_INSTRUCTIONS FOR THE TASK_
Your reply should consist solely of the number of lines in the data that contain "StackOverflow".

[RECORDED INFORMATION Boundary: Start]

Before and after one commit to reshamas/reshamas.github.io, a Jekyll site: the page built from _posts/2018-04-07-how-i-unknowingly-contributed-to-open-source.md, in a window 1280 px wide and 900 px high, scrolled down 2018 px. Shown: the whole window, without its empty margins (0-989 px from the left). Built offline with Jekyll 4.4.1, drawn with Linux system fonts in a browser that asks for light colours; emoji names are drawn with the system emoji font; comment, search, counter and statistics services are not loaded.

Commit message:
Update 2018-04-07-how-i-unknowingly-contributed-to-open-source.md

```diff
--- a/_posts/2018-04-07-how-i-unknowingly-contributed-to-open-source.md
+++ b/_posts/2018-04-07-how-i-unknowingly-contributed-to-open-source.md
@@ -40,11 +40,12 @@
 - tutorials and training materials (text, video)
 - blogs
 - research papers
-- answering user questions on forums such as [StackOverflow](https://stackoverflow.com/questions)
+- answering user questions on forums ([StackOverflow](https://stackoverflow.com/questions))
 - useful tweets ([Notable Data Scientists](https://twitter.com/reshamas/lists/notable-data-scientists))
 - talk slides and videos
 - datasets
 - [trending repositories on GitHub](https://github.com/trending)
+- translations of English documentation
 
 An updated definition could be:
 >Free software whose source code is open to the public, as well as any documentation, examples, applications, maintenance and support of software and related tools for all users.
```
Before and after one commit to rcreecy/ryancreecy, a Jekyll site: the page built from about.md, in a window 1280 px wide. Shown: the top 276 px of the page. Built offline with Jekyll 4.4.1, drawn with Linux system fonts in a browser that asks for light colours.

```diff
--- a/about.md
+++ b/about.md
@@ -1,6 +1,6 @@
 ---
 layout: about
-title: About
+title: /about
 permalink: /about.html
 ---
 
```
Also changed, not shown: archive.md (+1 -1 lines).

[RECORDED INFORMATION Boundary: End]

_OUTPUT_
2